Independent component analysis (ICA) is increasingly used to analyze patterns of spontaneous activity in brain imaging. However, there are hardly any methods for answering the fundamental question: are the obtained components statistically significant? Most methods considering the significance of components either consider group-differences or use arbitrary thresholds with weak statistical justification. In previous work, we proposed a statistically principled method for testing if the coefficients in the mixing matrix are similar in different subjects or sessions. In many applications of ICA, however, we would like to test the reliability of the independent components themselves and not the mixing coefficients. Here, we develop a test for such an inter-subject consistency by extending our previous theory. The test is applicable, for example, to the spatial activity patterns obtained by spatial ICA in resting-state fMRI. We further improve both this and the previously proposed testing method by introducing a new way of correcting for multiple testing, new variants of the clustering method, and a computational approximation which greatly reduces the memory and computation required.

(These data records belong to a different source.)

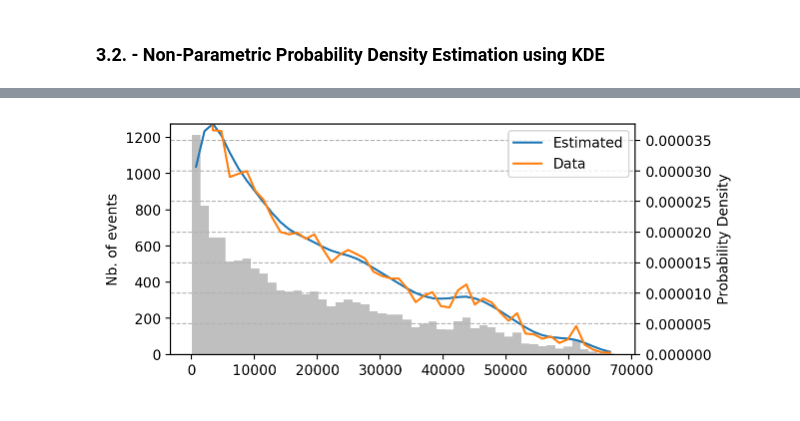
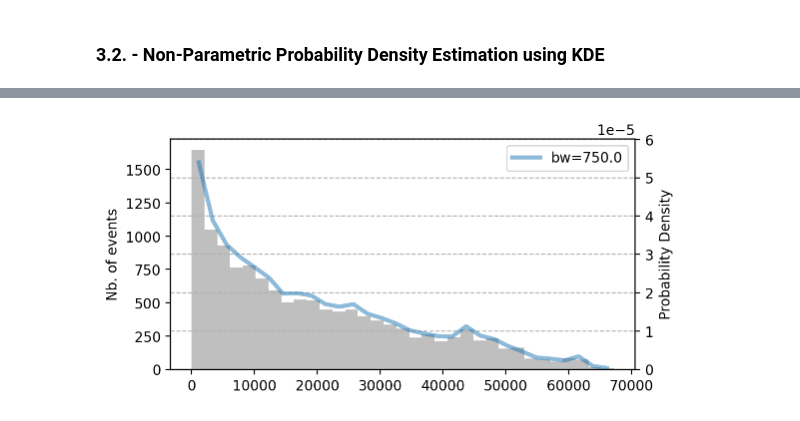
Before and after one commit to JJavierRosales/scapy, a Jupyter notebook: notebooks/Kelvins - Collision Avoidance Challenge + EDA.ipynb, the cells around one changed output, grey strips where cells are left out. Cells and saved outputs as stored; diff of their text form; code cells hidden in the pictures.

```diff
--- a/notebooks/Kelvins - Collision Avoidance Challenge + EDA.ipynb
+++ b/notebooks/Kelvins - Collision Avoidance Challenge + EDA.ipynb
@@ -367,7 +374,20 @@ The process to fit a parametric probability density estimation follows a series
  - `make_pdf`: It creates an array to represent the probability density function using a given fitted distribution and its parameters.
  - `plot_dist`: Plots the probability density function and the data distribution histogram on a single chart for a visual interpretation of the probability density estimation. It supports the reader/data analyst to check appropriate fitting; some distributions may return low SSE but does not appropriately describe de distribution.
 # %%
-import warnings
+# Define function to get the appropriate number of bins for a histogram
+def nbins(data, rule):
+
+    rules = ['sturge', 'scott', 'rice', 'freedman-diaconis']
+
+    if not rule in rules:
+        print('Rule for bin size selection non-existing. Please select one of the following: ' + rules.join(', '))
+
+    bins = {'sturge': int(np.round(1 + 3.322*np.log(len(data)))),
+            'scott': int(np.round(3.49*np.std(data)*len(data)**(-1/3))),
+            'rice': int(np.round(2*len(data)**(1/3))),
+            'freedman-diaconis':int(np.round(2*(np.quantile(data,0.75)-np.quantile(data,0.25))*len(data)**(-1/3)))}
+
+    return bins[rule]
 
 # Define function to fit statistical distribution to the data.
 def fit_distribution(stdist, data, bins):
@@ -429,7 +449,7 @@ def make_pdf(dist, params, size=10000):
     return pdf
 
 ## Define function to plot Probability Density Function with the histogram on the same chart
-def plot_dist(data, dist, bins=50):
+def plot_distribution(data, dist, bins=50):
 
     # Make Probability Density Function with distribution parameters
     pdf = make_pdf(dist['dist'], dist['params'])
@@ -442,9 +462,10 @@ def plot_dist(data, dist, bins=50):
     title = (dist['dist'].name).capitalize() + '\n' + \
                 "\quad ".join(["{} = {:0.5f}".format(k,v) \
                 for k,v in zip(param_names, dist['params'])])
+    title = title + '\n(SSE = {:1.4e})'.format(dist['sse'])
 
     # Display plot
-    plt.figure(figsize=(7,5))
+    plt.figure(figsize=(6,3))
 
     ax = pdf.plot(lw=1.5, color = "orange", label="PDF")
     data.plot(kind="hist", bins=bins, ax=ax, density=True,
@@ -629,34 +670,50 @@ plt.show()
 # %%
-bandwidths = np.array([0.25, 0.25, 0.25, 0.5, 0.5, 0.5])*10000
+# Set column name to study and remove outliers.
+variable = 'miss_distance'
+# data = pd.concat([df_lastCDM[variable], df_lastCDM[variable].apply(lambda x: x*-1)]).to_numpy().reshape(-1,1)
+data = df_lastCDM[variable].to_numpy().reshape(-1,1)
 
-for kernel, bandwidth in zip(kernels, bandwidths):
+# Get number of bins for appropriate histogram representation
+bins = nbins(data, 'sturge')
+
+# Get probability density from real data
+dens_data, bin_edges = np.histogram(data, bins=30, density=True)
+
+# Determine center of every histogram bin
+X = (bin_edges + np.roll(bin_edges, -1))[:-1] / 2.0
+
+# Define the kernel to be used:
+kernel = 'exponential'
+
+# Create figure to plot probability densities and histogram
+fig, ax_hist = plt.subplots(figsize=(6,3))
+
+# Create a secondary axis for the histogram.
+ax_dens = ax_hist.twinx()
+
+# Plot histogram and probability density from the real data.
+ax_hist.hist(data, bins=bins, alpha=0.5, color='gray')
+#ax_dens.plot(X, dens_data, label=r'Data', linestyle='--')
+
+# Check different bandwidths for the kernel density estimation
+for bandwidth in np.linspace(750,10000,1):
+
+    # Compute kernel density model
     kde = KernelDensity(kernel=kernel, bandwidth=bandwidth).fit(data)
 
     # Compute the log-likelihood of each sample under the model.
-    log_dens = kde.score_samples(X)
-    dens_estimated = np.exp(log_dens)
+    dens_estimated = np.exp(kde.score_samples(X.reshape(-1,1)))
 
-    # Compute Sum of Squared Errors (SSE) for the density estimation
-    sse = np.sum((dens_estimated - dens_data)**2)
+    # Plot estimated density using the kernel
+    ax_dens.plot(X, dens_estimated, label=r'bw={:.1f}'.format(bandwidth), linewidth=3, alpha=0.5)
 
-    print('Kernel: %s Bandwidth: %d  SSE:%.3e' % (kernel, bandwidth, sse))
 
-    # Create figure to plot probability densities and histogram
-    fig, ax_hist = plt.subplots(figsize=(6,3))
+ax_dens.set_xlabel(r'Miss distance (km)')
+ax_dens.set_ylabel(r'Probability Density')
+ax_hist.set_ylabel(r'Nb. of events')
 
-    # Create a secondary axis for the histogram.
-    ax_dens = ax_hist.twinx()
-
-    ax_hist.hist(data, bins=bins, alpha=0.5, color='gray')
-    ax_dens.plot(X[:,0], dens_estimated, label=r'Estimated')
-    ax_dens.plot(X[:,0], dens_data, label=r'Data')
-
-    ax_dens.set_xlabel(r'Miss distance (km)')
-    ax_dens.set_ylabel(r'Probability Density')
-    ax_hist.set_ylabel(r'Nb. of events')
-
-    ax_dens.set_ylim(0,dens_estimated.max())
-    plt.grid(True, linestyle='--')
-    plt.legend(loc='best')
-    plt.show()
+ax_dens.set_ylim(0,dens_data.max())
+plt.grid(True, linestyle='--')
+plt.legend(loc='best')
+plt.show()
 # %% [output]
@@ -664 +720 @@ Kernel: gaussian Bandwidth: 2500  SSE:1.604e-09
-[figure, old version]
+[figure, new version]
```
Also changed, not shown: parts of 17 cells of this notebook.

- independent component analysis
- inter-subject consistency
- resting-state fMRI
- significance testing
- group analysis